▸ **Your assignment**
Copy out each line of the material in which the word "color" can be found.

···

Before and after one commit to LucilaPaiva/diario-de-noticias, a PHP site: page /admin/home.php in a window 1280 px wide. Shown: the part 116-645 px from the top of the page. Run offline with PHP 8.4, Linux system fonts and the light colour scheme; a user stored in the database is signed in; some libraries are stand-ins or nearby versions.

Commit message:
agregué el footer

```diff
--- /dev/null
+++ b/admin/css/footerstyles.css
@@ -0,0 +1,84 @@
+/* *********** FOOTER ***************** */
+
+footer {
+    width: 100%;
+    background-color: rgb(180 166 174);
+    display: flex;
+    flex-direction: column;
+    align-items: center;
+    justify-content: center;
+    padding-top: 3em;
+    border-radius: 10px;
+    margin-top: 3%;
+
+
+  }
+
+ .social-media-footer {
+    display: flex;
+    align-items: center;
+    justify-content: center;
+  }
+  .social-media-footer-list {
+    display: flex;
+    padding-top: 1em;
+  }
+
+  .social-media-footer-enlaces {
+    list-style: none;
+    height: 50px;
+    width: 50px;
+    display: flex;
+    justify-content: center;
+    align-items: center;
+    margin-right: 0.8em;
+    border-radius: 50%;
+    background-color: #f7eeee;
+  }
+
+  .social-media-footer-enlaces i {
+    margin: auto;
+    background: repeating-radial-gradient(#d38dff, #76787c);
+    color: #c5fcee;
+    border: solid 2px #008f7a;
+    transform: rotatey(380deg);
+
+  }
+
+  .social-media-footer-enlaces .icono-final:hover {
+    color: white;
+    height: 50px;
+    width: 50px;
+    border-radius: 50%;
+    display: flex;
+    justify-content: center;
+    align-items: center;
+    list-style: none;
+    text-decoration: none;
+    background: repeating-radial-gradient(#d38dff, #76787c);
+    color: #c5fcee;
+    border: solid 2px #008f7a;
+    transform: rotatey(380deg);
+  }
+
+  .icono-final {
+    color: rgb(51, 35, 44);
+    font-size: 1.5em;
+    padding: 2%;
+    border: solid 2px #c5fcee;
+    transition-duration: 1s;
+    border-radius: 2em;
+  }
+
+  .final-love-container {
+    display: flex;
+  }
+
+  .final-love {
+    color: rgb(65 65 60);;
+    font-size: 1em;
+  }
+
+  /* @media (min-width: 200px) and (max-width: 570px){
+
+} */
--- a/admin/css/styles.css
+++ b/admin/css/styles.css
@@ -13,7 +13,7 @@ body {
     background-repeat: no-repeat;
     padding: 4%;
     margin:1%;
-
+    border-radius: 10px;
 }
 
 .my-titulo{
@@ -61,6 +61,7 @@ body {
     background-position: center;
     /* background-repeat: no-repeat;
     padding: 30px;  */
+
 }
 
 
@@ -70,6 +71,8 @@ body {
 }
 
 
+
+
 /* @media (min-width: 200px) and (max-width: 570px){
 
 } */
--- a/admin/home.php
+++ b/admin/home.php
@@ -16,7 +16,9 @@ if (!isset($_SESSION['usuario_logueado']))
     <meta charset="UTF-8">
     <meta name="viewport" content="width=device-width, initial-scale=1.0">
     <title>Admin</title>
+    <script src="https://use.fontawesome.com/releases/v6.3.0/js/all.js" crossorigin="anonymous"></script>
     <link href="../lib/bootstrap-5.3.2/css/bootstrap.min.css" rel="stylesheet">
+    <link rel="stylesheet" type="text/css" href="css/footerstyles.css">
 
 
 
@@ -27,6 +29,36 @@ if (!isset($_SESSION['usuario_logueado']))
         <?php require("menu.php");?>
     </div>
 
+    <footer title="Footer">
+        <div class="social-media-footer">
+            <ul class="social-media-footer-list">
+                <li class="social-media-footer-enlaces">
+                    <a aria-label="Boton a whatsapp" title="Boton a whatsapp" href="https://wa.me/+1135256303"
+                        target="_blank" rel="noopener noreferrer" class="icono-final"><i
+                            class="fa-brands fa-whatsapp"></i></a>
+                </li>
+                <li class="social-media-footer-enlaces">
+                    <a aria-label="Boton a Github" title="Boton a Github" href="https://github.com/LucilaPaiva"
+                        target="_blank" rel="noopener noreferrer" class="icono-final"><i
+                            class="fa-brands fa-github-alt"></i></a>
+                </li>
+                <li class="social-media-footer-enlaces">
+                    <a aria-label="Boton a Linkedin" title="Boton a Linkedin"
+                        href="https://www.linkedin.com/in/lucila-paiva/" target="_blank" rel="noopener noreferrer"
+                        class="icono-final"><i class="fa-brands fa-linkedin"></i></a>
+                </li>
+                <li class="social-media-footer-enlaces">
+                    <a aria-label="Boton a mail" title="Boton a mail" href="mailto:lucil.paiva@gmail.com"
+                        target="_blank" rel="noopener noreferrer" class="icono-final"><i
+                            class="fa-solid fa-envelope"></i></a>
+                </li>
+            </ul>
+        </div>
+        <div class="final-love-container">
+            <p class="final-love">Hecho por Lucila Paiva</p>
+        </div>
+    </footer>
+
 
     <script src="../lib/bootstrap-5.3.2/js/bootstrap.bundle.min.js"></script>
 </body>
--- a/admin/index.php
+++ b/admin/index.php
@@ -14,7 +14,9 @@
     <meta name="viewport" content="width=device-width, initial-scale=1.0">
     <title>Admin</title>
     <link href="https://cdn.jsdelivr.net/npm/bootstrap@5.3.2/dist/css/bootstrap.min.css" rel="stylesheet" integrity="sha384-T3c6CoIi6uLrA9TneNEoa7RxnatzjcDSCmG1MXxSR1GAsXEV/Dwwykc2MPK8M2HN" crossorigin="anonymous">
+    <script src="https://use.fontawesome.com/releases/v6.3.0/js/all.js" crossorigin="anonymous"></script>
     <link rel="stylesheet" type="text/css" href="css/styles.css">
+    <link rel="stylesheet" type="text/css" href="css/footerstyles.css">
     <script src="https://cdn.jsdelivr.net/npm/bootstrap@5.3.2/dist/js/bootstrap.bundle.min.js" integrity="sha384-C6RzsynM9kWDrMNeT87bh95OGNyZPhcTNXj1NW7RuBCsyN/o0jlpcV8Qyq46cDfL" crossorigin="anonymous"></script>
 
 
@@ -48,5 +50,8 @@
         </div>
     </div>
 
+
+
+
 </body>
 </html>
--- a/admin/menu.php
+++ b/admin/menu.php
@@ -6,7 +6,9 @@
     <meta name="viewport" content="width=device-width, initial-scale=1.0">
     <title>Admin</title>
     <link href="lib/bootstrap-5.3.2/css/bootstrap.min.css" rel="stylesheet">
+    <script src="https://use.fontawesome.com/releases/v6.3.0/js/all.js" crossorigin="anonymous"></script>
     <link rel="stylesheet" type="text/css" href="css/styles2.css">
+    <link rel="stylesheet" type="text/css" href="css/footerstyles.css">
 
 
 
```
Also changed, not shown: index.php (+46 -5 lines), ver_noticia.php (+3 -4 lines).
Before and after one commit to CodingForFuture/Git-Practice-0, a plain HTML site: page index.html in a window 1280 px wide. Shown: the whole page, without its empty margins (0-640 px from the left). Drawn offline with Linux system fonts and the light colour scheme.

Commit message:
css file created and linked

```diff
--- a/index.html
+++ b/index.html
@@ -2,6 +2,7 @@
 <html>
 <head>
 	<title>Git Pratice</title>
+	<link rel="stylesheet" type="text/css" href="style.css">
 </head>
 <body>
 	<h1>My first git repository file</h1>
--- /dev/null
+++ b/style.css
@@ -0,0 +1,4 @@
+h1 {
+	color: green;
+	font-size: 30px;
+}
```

···

▸ **Task answer**
+    background-color: rgb(180 166 174);
+    background-color: #f7eeee;
+    color: #c5fcee;
+    color: white;
+    color: #c5fcee;
+    color: rgb(51, 35, 44);
+    color: rgb(65 65 60);;
+	color: green;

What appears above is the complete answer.